Repeat all of the data precisely.

▸ **Extracted data entries**:
* * *
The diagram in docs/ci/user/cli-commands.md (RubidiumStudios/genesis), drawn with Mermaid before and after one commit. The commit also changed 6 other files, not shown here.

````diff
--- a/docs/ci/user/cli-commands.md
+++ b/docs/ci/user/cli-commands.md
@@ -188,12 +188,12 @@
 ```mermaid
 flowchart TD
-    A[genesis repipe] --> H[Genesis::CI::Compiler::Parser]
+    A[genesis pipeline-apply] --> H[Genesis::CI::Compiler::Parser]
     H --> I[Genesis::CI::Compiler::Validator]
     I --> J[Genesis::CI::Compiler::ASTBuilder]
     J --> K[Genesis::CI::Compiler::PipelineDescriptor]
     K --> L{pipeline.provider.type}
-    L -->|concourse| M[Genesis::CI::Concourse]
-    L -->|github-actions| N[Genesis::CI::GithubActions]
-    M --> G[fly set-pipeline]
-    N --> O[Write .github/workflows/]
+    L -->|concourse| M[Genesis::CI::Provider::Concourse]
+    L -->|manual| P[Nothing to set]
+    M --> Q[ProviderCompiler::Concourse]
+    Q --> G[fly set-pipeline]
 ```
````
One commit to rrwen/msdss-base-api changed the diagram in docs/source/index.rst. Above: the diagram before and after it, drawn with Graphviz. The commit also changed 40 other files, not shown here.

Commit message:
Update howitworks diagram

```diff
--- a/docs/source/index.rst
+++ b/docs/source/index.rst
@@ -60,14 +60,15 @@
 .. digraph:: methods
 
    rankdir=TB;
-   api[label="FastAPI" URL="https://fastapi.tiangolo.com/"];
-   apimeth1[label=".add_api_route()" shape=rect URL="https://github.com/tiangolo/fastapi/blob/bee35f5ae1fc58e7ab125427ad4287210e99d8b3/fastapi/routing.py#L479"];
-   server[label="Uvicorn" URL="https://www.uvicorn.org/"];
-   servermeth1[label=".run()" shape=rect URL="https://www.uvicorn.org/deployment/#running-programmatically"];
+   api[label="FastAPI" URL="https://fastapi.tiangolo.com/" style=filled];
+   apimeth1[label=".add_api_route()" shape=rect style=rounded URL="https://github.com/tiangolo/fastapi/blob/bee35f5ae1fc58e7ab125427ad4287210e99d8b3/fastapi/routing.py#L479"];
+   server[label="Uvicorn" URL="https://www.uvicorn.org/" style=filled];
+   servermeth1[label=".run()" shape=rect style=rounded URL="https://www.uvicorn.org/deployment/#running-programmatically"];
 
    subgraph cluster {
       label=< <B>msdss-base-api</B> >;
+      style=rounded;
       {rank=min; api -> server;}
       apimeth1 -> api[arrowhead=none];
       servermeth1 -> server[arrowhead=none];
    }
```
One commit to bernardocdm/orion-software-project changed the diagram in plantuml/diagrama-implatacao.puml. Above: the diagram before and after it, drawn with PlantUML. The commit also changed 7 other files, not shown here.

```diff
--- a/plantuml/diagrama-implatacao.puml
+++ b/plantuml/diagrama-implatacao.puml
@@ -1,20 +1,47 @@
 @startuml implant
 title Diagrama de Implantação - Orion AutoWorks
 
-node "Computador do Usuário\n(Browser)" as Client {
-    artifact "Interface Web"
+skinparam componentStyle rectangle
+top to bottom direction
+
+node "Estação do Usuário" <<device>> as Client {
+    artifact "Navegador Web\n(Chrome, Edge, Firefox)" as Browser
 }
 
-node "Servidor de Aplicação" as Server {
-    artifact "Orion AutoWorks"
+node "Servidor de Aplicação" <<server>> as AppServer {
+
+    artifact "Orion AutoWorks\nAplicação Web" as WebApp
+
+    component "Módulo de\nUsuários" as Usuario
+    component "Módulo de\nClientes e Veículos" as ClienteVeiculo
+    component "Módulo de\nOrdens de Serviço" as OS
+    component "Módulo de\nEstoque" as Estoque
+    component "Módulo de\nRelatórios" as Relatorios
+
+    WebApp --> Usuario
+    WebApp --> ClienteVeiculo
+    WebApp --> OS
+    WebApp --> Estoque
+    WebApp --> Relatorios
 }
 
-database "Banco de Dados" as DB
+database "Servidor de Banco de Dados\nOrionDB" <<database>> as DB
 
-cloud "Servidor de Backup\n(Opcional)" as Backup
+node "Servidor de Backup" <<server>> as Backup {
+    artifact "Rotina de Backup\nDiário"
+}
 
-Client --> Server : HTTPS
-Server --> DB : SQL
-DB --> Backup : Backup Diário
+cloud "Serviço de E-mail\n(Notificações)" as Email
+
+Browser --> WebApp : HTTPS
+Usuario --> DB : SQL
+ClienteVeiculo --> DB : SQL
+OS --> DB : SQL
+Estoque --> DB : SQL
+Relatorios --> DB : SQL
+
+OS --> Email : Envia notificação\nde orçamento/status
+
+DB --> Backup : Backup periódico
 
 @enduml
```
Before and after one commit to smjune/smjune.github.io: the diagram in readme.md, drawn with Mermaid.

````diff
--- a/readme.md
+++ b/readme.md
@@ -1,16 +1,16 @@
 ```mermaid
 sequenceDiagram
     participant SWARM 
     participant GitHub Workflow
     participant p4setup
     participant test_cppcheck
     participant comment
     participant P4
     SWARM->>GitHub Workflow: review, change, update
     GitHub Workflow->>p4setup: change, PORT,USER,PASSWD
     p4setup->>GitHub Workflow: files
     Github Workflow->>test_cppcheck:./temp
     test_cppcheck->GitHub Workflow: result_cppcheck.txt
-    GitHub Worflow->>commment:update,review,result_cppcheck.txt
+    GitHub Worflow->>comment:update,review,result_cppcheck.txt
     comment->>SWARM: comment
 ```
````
* * *
▸ **Task response**:
The diagram in docs/ci/user/cli-commands.md (RubidiumStudios/genesis), drawn with Mermaid before and after one commit. The commit also changed 6 other files, not shown here.

````diff
--- a/docs/ci/user/cli-commands.md
+++ b/docs/ci/user/cli-commands.md
@@ -188,12 +188,12 @@
 ```mermaid
 flowchart TD
-    A[genesis repipe] --> H[Genesis::CI::Compiler::Parser]
+    A[genesis pipeline-apply] --> H[Genesis::CI::Compiler::Parser]
     H --> I[Genesis::CI::Compiler::Validator]
     I --> J[Genesis::CI::Compiler::ASTBuilder]
     J --> K[Genesis::CI::Compiler::PipelineDescriptor]
     K --> L{pipeline.provider.type}
-    L -->|concourse| M[Genesis::CI::Concourse]
-    L -->|github-actions| N[Genesis::CI::GithubActions]
-    M --> G[fly set-pipeline]
-    N --> O[Write .github/workflows/]
+    L -->|concourse| M[Genesis::CI::Provider::Concourse]
+    L -->|manual| P[Nothing to set]
+    M --> Q[ProviderCompiler::Concourse]
+    Q --> G[fly set-pipeline]
 ```
````
One commit to rrwen/msdss-base-api changed the diagram in docs/source/index.rst. Above: the diagram before and after it, drawn with Graphviz. The commit also changed 40 other files, not shown here.

Commit message:
Update howitworks diagram

```diff
--- a/docs/source/index.rst
+++ b/docs/source/index.rst
@@ -60,14 +60,15 @@
 .. digraph:: methods
 
    rankdir=TB;
-   api[label="FastAPI" URL="https://fastapi.tiangolo.com/"];
-   apimeth1[label=".add_api_route()" shape=rect URL="https://github.com/tiangolo/fastapi/blob/bee35f5ae1fc58e7ab125427ad4287210e99d8b3/fastapi/routing.py#L479"];
-   server[label="Uvicorn" URL="https://www.uvicorn.org/"];
-   servermeth1[label=".run()" shape=rect URL="https://www.uvicorn.org/deployment/#running-programmatically"];
+   api[label="FastAPI" URL="https://fastapi.tiangolo.com/" style=filled];
+   apimeth1[label=".add_api_route()" shape=rect style=rounded URL="https://github.com/tiangolo/fastapi/blob/bee35f5ae1fc58e7ab125427ad4287210e99d8b3/fastapi/routing.py#L479"];
+   server[label="Uvicorn" URL="https://www.uvicorn.org/" style=filled];
+   servermeth1[label=".run()" shape=rect style=rounded URL="https://www.uvicorn.org/deployment/#running-programmatically"];
 
    subgraph cluster {
       label=< <B>msdss-base-api</B> >;
+      style=rounded;
       {rank=min; api -> server;}
       apimeth1 -> api[arrowhead=none];
       servermeth1 -> server[arrowhead=none];
    }
```
One commit to bernardocdm/orion-software-project changed the diagram in plantuml/diagrama-implatacao.puml. Above: the diagram before and after it, drawn with PlantUML. The commit also changed 7 other files, not shown here.

```diff
--- a/plantuml/diagrama-implatacao.puml
+++ b/plantuml/diagrama-implatacao.puml
@@ -1,20 +1,47 @@
 @startuml implant
 title Diagrama de Implantação - Orion AutoWorks
 
-node "Computador do Usuário\n(Browser)" as Client {
-    artifact "Interface Web"
+skinparam componentStyle rectangle
+top to bottom direction
+
+node "Estação do Usuário" <<device>> as Client {
+    artifact "Navegador Web\n(Chrome, Edge, Firefox)" as Browser
 }
 
-node "Servidor de Aplicação" as Server {
-    artifact "Orion AutoWorks"
+node "Servidor de Aplicação" <<server>> as AppServer {
+
+    artifact "Orion AutoWorks\nAplicação Web" as WebApp
+
+    component "Módulo de\nUsuários" as Usuario
+    component "Módulo de\nClientes e Veículos" as ClienteVeiculo
+    component "Módulo de\nOrdens de Serviço" as OS
+    component "Módulo de\nEstoque" as Estoque
+    component "Módulo de\nRelatórios" as Relatorios
+
+    WebApp --> Usuario
+    WebApp --> ClienteVeiculo
+    WebApp --> OS
+    WebApp --> Estoque
+    WebApp --> Relatorios
 }
 
-database "Banco de Dados" as DB
+database "Servidor de Banco de Dados\nOrionDB" <<database>> as DB
 
-cloud "Servidor de Backup\n(Opcional)" as Backup
+node "Servidor de Backup" <<server>> as Backup {
+    artifact "Rotina de Backup\nDiário"
+}
 
-Client --> Server : HTTPS
-Server --> DB : SQL
-DB --> Backup : Backup Diário
+cloud "Serviço de E-mail\n(Notificações)" as Email
+
+Browser --> WebApp : HTTPS
+Usuario --> DB : SQL
+ClienteVeiculo --> DB : SQL
+OS --> DB : SQL
+Estoque --> DB : SQL
+Relatorios --> DB : SQL
+
+OS --> Email : Envia notificação\nde orçamento/status
+
+DB --> Backup : Backup periódico
 
 @enduml
```
Before and after one commit to smjune/smjune.github.io: the diagram in readme.md, drawn with Mermaid.

````diff
--- a/readme.md
+++ b/readme.md
@@ -1,16 +1,16 @@
 ```mermaid
 sequenceDiagram
     participant SWARM 
     participant GitHub Workflow
     participant p4setup
     participant test_cppcheck
     participant comment
     participant P4
     SWARM->>GitHub Workflow: review, change, update
     GitHub Workflow->>p4setup: change, PORT,USER,PASSWD
     p4setup->>GitHub Workflow: files
     Github Workflow->>test_cppcheck:./temp
     test_cppcheck->GitHub Workflow: result_cppcheck.txt
-    GitHub Worflow->>commment:update,review,result_cppcheck.txt
+    GitHub Worflow->>comment:update,review,result_cppcheck.txt
     comment->>SWARM: comment
 ```
````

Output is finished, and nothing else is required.